__Data to examine__
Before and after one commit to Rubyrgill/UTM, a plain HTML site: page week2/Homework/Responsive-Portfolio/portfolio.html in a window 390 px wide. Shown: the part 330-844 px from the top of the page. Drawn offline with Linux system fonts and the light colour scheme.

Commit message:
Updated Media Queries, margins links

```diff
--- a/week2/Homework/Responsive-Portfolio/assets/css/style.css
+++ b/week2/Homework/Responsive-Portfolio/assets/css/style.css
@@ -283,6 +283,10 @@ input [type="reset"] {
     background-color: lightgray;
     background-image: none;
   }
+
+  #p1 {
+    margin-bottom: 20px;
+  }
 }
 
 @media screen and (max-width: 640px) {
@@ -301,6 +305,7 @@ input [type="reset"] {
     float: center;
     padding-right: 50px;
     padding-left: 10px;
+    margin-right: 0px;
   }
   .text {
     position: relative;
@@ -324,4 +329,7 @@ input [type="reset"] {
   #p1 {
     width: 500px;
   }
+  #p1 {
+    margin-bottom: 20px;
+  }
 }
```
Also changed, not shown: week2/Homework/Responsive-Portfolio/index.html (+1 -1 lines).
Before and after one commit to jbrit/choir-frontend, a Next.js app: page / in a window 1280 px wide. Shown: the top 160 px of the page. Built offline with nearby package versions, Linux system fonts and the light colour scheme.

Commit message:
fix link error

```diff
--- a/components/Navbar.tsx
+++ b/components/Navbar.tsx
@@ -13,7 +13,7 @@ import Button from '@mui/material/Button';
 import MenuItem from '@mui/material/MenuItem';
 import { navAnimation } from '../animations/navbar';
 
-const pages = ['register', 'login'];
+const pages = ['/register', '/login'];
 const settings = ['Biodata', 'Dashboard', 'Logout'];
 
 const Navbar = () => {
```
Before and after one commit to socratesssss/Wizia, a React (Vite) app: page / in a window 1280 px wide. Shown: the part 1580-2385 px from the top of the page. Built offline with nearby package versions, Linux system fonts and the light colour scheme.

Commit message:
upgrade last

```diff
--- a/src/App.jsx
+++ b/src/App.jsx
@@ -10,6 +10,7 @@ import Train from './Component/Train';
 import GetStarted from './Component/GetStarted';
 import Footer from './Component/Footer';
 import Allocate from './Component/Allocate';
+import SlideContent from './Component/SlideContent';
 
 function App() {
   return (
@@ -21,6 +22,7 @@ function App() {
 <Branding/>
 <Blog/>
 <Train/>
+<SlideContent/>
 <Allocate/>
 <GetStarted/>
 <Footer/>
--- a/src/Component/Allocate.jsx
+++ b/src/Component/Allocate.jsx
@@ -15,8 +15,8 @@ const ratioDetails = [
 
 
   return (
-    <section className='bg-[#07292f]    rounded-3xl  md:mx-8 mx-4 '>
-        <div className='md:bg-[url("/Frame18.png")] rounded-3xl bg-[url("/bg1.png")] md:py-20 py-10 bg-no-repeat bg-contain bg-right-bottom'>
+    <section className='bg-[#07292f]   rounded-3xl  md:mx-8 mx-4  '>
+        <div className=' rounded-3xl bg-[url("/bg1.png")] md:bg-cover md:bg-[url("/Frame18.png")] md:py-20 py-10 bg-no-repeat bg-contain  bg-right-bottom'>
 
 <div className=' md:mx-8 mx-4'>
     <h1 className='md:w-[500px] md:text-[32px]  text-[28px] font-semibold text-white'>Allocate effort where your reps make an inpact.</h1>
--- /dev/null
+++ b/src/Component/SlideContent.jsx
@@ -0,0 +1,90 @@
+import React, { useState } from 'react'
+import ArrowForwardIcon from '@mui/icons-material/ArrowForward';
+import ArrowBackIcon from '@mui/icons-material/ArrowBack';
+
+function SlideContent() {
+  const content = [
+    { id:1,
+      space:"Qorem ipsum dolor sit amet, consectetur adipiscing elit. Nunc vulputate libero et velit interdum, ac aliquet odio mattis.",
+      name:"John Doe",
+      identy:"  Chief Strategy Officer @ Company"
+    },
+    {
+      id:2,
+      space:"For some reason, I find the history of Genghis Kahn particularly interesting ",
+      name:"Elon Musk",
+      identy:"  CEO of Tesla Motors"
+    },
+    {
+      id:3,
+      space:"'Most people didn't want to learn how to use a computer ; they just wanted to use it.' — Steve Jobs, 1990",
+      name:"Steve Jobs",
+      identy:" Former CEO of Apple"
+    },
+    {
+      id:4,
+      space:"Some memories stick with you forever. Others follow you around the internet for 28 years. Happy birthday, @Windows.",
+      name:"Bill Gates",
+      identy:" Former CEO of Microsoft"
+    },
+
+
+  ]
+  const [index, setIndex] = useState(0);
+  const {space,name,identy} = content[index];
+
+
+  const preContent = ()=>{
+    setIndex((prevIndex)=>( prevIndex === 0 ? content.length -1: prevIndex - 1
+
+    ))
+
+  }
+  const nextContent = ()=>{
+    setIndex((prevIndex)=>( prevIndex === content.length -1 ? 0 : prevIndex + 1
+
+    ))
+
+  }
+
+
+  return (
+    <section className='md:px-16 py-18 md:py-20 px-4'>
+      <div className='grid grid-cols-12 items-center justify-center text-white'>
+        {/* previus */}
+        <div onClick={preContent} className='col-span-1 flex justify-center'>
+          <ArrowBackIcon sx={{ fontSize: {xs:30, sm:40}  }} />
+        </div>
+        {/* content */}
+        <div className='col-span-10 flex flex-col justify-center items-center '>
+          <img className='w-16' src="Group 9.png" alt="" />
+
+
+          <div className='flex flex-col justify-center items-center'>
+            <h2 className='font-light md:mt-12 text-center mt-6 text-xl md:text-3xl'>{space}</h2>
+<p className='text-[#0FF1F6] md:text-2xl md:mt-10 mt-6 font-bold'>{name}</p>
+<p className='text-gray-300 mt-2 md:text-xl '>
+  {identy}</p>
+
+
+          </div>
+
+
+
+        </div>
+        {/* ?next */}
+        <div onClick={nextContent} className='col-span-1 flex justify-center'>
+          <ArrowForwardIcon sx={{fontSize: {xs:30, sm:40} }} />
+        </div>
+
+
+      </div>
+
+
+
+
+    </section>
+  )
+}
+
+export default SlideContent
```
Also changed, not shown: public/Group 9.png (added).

__Task to carry out__
What lines hold the string "const"? Pick them out of the data.

__Worked solution__
-const pages = ['register', 'login'];
+const pages = ['/register', '/login'];
 const settings = ['Biodata', 'Dashboard', 'Logout'];
 const Navbar = () => {
@@ -15,8 +15,8 @@ const ratioDetails = [
+  const content = [
+  const [index, setIndex] = useState(0);
+  const {space,name,identy} = content[index];
+  const preContent = ()=>{
+  const nextContent = ()=>{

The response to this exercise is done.